Director’s Report: Heading into the 2023 Fire Year

BLM smokejumpers hold a U.S. flag before departing for a Canada wildfire assignment.

Bureau of Land Management Great Basin smokejumpers hold a U.S. flag as they stand in front of their base wearing jump suits before mobilizing to Canada for a wildfire assignment.


As we approach the typical height of the fire year, we continue to assess current conditions to prepare for fire activity. Thankfully, the U.S. has not experienced a high volume of extreme above-normal fire activity yet this year, but as we all know, nature can quickly change the situation with persistent hot, dry weather, dry lightning, or any combination of weather factors that aren’t easy to predict. As always, we are incredibly grateful for the nimble nature of our wildland firefighters and their preparedness for just about any situation. 

This is also the time of year when the U.S. Department of the Interior and U.S. Department of Agriculture Secretaries renew their commitment to our nation’s wildland fire managers as they prepare to manage wildland fire incidents throughout the country. Our country’s interagency cooperation and coordination continue to set an outstanding incident management example for the rest of the world, and every year, it’s refreshing to see our leadership support this unwavering commitment. This year’s joint Direction to Wildland Fire Leadership provides very useful guidelines and other reminders as the summer months potentially bring fire activity to the U.S. 

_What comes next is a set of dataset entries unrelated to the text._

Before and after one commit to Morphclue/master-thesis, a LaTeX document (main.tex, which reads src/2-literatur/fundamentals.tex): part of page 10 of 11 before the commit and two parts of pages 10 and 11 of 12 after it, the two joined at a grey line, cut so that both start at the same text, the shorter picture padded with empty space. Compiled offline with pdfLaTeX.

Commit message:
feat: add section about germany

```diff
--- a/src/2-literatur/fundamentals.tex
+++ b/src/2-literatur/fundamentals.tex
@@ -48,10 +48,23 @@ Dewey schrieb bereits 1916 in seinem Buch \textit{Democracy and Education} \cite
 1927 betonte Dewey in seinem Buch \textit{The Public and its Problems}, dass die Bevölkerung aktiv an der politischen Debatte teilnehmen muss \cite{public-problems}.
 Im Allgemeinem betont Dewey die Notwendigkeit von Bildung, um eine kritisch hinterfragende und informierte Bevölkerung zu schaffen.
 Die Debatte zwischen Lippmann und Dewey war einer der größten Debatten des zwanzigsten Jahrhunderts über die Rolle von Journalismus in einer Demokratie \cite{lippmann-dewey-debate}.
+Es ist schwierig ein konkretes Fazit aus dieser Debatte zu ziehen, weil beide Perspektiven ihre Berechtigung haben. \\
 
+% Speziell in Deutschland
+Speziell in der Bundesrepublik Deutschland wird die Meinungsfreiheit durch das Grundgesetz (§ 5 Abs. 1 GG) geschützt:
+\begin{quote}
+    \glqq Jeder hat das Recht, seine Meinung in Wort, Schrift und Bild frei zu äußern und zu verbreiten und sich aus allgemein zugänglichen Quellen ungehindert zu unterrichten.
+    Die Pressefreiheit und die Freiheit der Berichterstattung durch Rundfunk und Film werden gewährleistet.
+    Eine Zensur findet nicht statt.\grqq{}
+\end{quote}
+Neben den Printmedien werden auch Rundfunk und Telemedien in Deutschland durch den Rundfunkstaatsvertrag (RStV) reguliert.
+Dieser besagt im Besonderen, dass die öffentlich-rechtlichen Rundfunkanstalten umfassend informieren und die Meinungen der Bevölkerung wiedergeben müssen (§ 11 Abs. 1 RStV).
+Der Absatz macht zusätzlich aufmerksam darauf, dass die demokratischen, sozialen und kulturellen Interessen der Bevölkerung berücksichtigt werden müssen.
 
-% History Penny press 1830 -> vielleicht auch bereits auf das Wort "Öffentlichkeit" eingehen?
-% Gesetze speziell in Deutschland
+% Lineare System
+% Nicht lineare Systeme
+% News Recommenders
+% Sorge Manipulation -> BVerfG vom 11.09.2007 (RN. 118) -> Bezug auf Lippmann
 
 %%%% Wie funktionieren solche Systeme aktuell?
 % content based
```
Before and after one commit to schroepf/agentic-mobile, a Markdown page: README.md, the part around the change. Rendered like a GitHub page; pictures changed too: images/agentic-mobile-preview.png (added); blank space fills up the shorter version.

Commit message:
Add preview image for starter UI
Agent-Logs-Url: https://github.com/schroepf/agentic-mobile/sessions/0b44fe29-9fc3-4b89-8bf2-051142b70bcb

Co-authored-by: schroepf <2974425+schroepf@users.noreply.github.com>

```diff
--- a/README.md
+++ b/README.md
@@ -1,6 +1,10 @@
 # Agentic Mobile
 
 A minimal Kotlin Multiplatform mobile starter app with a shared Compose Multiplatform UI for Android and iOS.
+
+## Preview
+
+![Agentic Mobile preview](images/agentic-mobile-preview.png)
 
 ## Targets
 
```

We have started the typical western fire year by supporting Canada as they experience very high to extreme wildfire activity. Since May 8, the U.S. has mobilized a total of 1,297 personnel to Canada via the Canadian Interagency Forest Fire Centre (CIFFC) and the National Interagency Fire Center (NIFC), and there are currently more than 615 personnel assigned to Canada wildfires, which changes daily as the situation evolves. It’s incredibly beneficial for our two countries to have the ability to assist each other during times of need; Canada has assisted the U.S. with hand crews, engines, and incident management personnel four times throughout the last six fire years.

Working in wildland fire management continues to be ever-evolving as we focus on workforce reform to provide a better work-life balance; add workforce capacity; improve pay; enhance mental health and wellbeing programs; and provide other critical wildland fire personnel support. Part of this critical effort involves developing a specific Wildland Fire Management, GS-0456 occupational series to further streamline career trajectory and professionalize wildland fire management careers, which is currently in the implementation phase.

To carry out this essential workforce reform effort, Interior’s Office of Wildland Fire worked with Interior bureaus, the U.S. Department of Agriculture (USDA) Forest Service, and the Office of Personnel Management to develop a package of legislative proposals included in the President’s Fiscal Year 2024 Budget. We are currently working with Congress to address this important initiative to further support wildland firefighters who are the backbone of wildland fire management. 

Interior and the USDA Forest Service also recently held a mental health and wellbeing planning summit to develop a Joint Wildland Firefighter Behavioral Health Program in Boise, Idaho, on April 11-13. The summit convened a wide range of wildland fire personnel, mental health experts, and agencies that have implemented successful behavioral health programs. The summit provided a forum to identify specific needs, evidence-based solutions, and a framework for the program's implementation. Results from the summit will create a program to provide expanded services that address the unique experiences and mental health challenges of our wildland firefighters in our changing environment.


Wildland fire management continues to be exciting and progressive as Interior and its partners work to evolve with our changing fire environment. As we stand ready for the upcoming fire year, we look forward to implementing the changes we need to continue fostering a well-supported wildland fire management workforce, which will give us the foundation to tackle wildland fire management challenges – now and into the future.  


As the Director of the Office of Wildland Fire, Jeff Rupert oversees the Department of the Interior’s Wildland Fire Management Program, which spans four bureaus and administers over 535 million acres of public and Tribal lands. In this role, he sets policy and ensures the program’s $1.5 billion budget is strategically invested to reduce wildfire risk, rehabilitate burned landscapes, promote a better understanding of wildfire, and support firefighters. During more than 30 years with the Department of the Interior, Rupert also served as the Chief of Natural Resources and Conservation Planning and as a refuge manager for the U.S. Fish and Wildfire Service.